The Environmental Performance Index, compiled by researchers at Yale and Columbia universities, ranks countries based on 10 main categories such as environmental health, air quality, water management, biodiversity and habitat, forestry, and climate change. Iceland ranked at the top because of its excellent environmental public health and reliance on renewable sources of energy such as geothermal and hydropower.
Tuesday, January 26th, 2010
The U.S. Environmental Protection Agency recently proposed new ozone standards to protect health and environmental values. These standards will apply to the lower atmosphere, to the air we breathe. In the upper atmosphere, ozone is good.
The “hole” in the ozone layer over Antarctica has worried scientists for years since ozone in the upper atmosphere protects the Earth from harmful ultraviolet radiation from the Sun.
According to research at the University of Leeds, the hole in the ozone layer is now steadily closing.
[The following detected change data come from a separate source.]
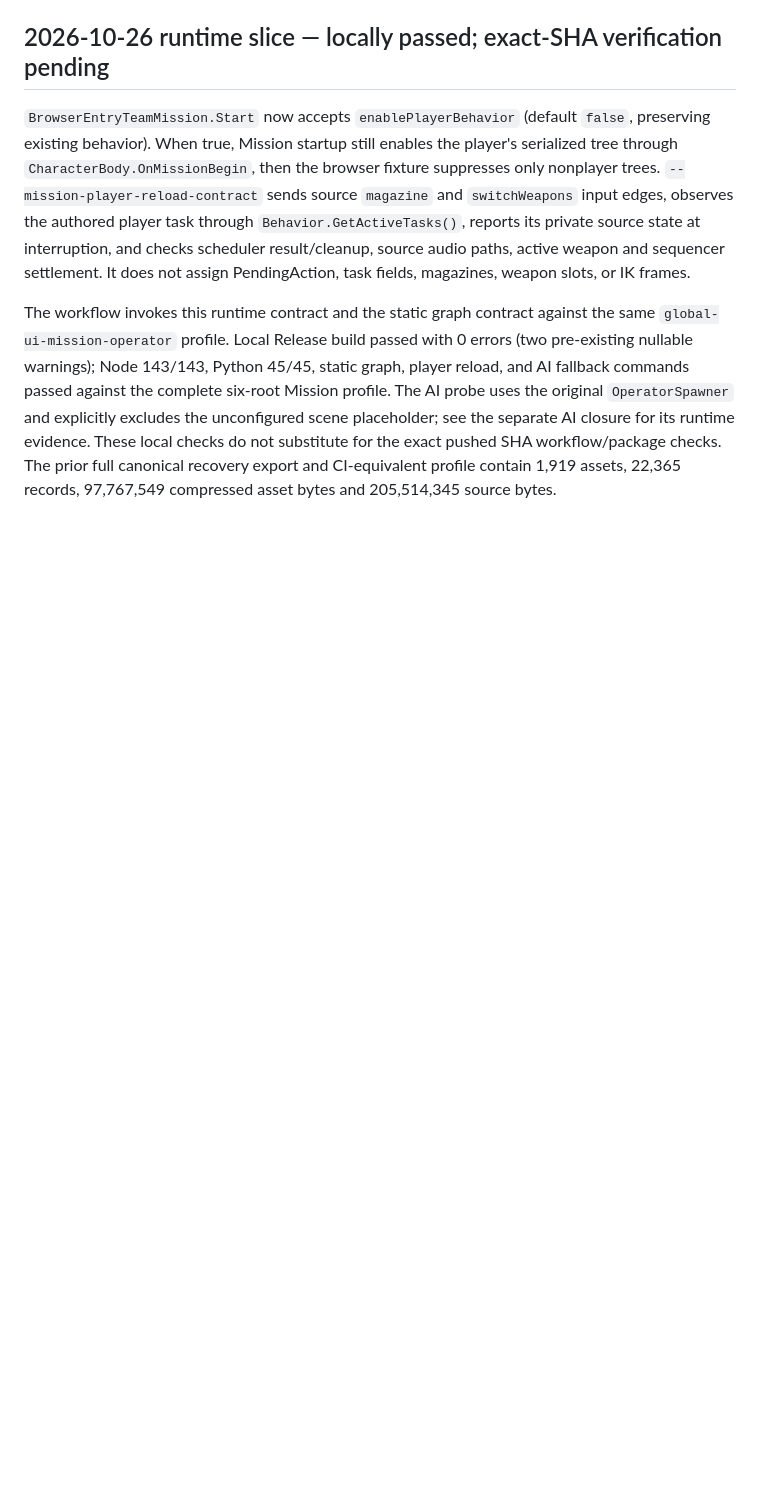
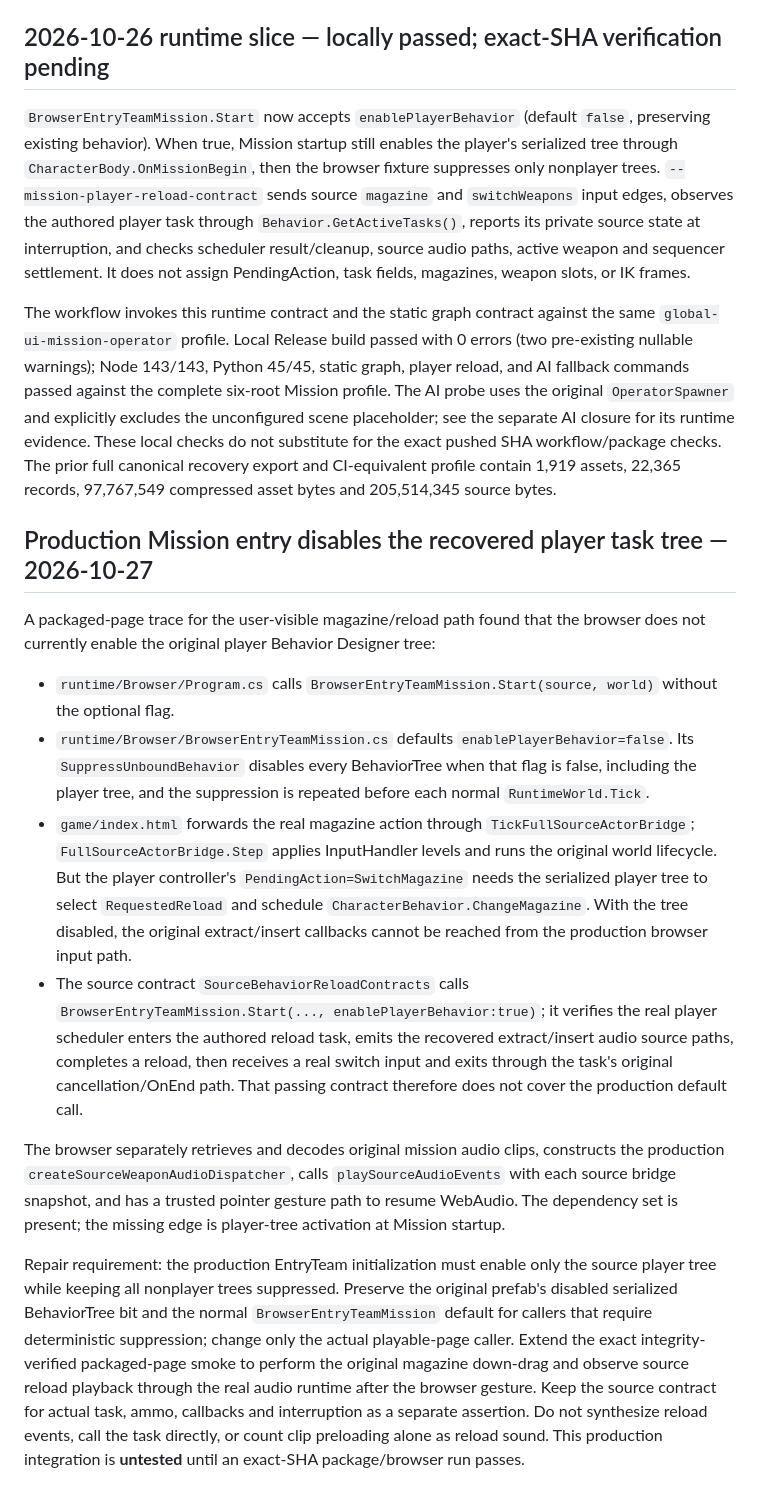
Before and after one commit to ethan-bailey/crisis-response-port, a Markdown page: docs/FULLSOURCE_RELOAD_SWITCH_DEPENDENCY_CLOSURE_2026-10-26.md, the part around the change. GitHub-like rendering; blank space fills up the shorter version.

Commit message:
Record disabled player reload task tree dependency

```diff
--- a/docs/FULLSOURCE_RELOAD_SWITCH_DEPENDENCY_CLOSURE_2026-10-26.md
+++ b/docs/FULLSOURCE_RELOAD_SWITCH_DEPENDENCY_CLOSURE_2026-10-26.md
@@ -47,3 +47,48 @@ The source switch contract proves authored M4A1↔Glock switching without an act
 `BrowserEntryTeamMission.Start` now accepts `enablePlayerBehavior` (default `false`, preserving existing behavior). When true, Mission startup still enables the player's serialized tree through `CharacterBody.OnMissionBegin`, then the browser fixture suppresses only nonplayer trees. `--mission-player-reload-contract` sends source `magazine` and `switchWeapons` input edges, observes the authored player task through `Behavior.GetActiveTasks()`, reports its private source state at interruption, and checks scheduler result/cleanup, source audio paths, active weapon and sequencer settlement. It does not assign PendingAction, task fields, magazines, weapon slots, or IK frames.
 
 The workflow invokes this runtime contract and the static graph contract against the same `global-ui-mission-operator` profile. Local Release build passed with 0 errors (two pre-existing nullable warnings); Node 143/143, Python 45/45, static graph, player reload, and AI fallback commands passed against the complete six-root Mission profile. The AI probe uses the original `OperatorSpawner` and explicitly excludes the unconfigured scene placeholder; see the separate AI closure for its runtime evidence. These local checks do not substitute for the exact pushed SHA workflow/package checks. The prior full canonical recovery export and CI-equivalent profile contain 1,919 assets, 22,365 records, 97,767,549 compressed asset bytes and 205,514,345 source bytes.
+
+
+## Production Mission entry disables the recovered player task tree — 2026-10-27
+
+A packaged-page trace for the user-visible magazine/reload path found that the
+browser does not currently enable the original player Behavior Designer tree:
+
+- `runtime/Browser/Program.cs` calls
+  `BrowserEntryTeamMission.Start(source, world)` without the optional flag.
+- `runtime/Browser/BrowserEntryTeamMission.cs` defaults
+  `enablePlayerBehavior=false`. Its `SuppressUnboundBehavior` disables every
+  BehaviorTree when that flag is false, including the player tree, and the
+  suppression is repeated before each normal `RuntimeWorld.Tick`.
+- `game/index.html` forwards the real magazine action through
+  `TickFullSourceActorBridge`; `FullSourceActorBridge.Step` applies InputHandler
+  levels and runs the original world lifecycle. But the player controller's
+  `PendingAction=SwitchMagazine` needs the serialized player tree to select
+  `RequestedReload` and schedule `CharacterBehavior.ChangeMagazine`. With the
+  tree disabled, the original extract/insert callbacks cannot be reached from
+  the production browser input path.
+- The source contract `SourceBehaviorReloadContracts` calls
+  `BrowserEntryTeamMission.Start(..., enablePlayerBehavior:true)`; it verifies
+  the real player scheduler enters the authored reload task, emits the recovered
+  extract/insert audio source paths, completes a reload, then receives a real
+  switch input and exits through the task's original cancellation/OnEnd path.
+  That passing contract therefore does not cover the production default call.
+
+The browser separately retrieves and decodes original mission audio clips,
+constructs the production `createSourceWeaponAudioDispatcher`, calls
+`playSourceAudioEvents` with each source bridge snapshot, and has a trusted
+pointer gesture path to resume WebAudio. The dependency set is present; the
+missing edge is player-tree activation at Mission startup.
+
+Repair requirement: the production EntryTeam initialization must enable only
+the source player tree while keeping all nonplayer trees suppressed. Preserve
+the original prefab's disabled serialized BehaviorTree bit and the normal
+`BrowserEntryTeamMission` default for callers that require deterministic
+suppression; change only the actual playable-page caller. Extend the exact
+integrity-verified packaged-page smoke to perform the original magazine
+down-drag and observe source reload playback through the real audio runtime
+after the browser gesture. Keep the source contract for actual task, ammo,
+callbacks and interruption as a separate assertion. Do not synthesize reload
+events, call the task directly, or count clip preloading alone as reload sound.
+This production integration is **untested** until an exact-SHA package/browser
+run passes.
```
This is a concern, since its repair could actually increase warming in the southern hemisphere, the scientists at Leeds conclude.
Monday, January 25th, 2010
The US EPA continues its New Source Review initiative. The agency has announced that emissions from container glass and Portland cement plants will be reduced under the settlement of a New Source Review case. The settlement requires the affected facilities to install new pollution control equipment Selective Catalytic Reduction, and to continuously monitor their emissions.
The settlements cover 15 U.S. plants owned by Saint-Gobain Containers, Inc., the nation’s second largest container glass manufacturer, and all 13 U.S. plants owned by the Lafarge Company and two subsidiaries, the nation’s second largest manufacturer of Portland cement. These settlements are the first system-wide settlements for these sectors under the Clean Air Act and require pollution control upgrades, acceptance of enforceable emission limits and payment of civil penalties.
Thursday, January 21st, 2010
Ever wonder how the western US has high ozone levels when the winds usually blow in off the Pacific Ocean? Did you think it was all from the cars clogging the freeways? Turns out, it is caused in part from emissions of ozone generating air pollutants from Asia.
A study by the National Oceanic and Atmospheric Administration (NOAA) shows that Springtime ozone levels above western North America are rising, primarily due to air flowing eastward from the Pacific Ocean, a trend that is most significant when the air originates in Asia. These increases in ozone could make it more difficult for the United States to meet Clean Air Act standards for ozone pollution at ground level, according to a new international study published online Jan. 20 in the journal Nature. (more…)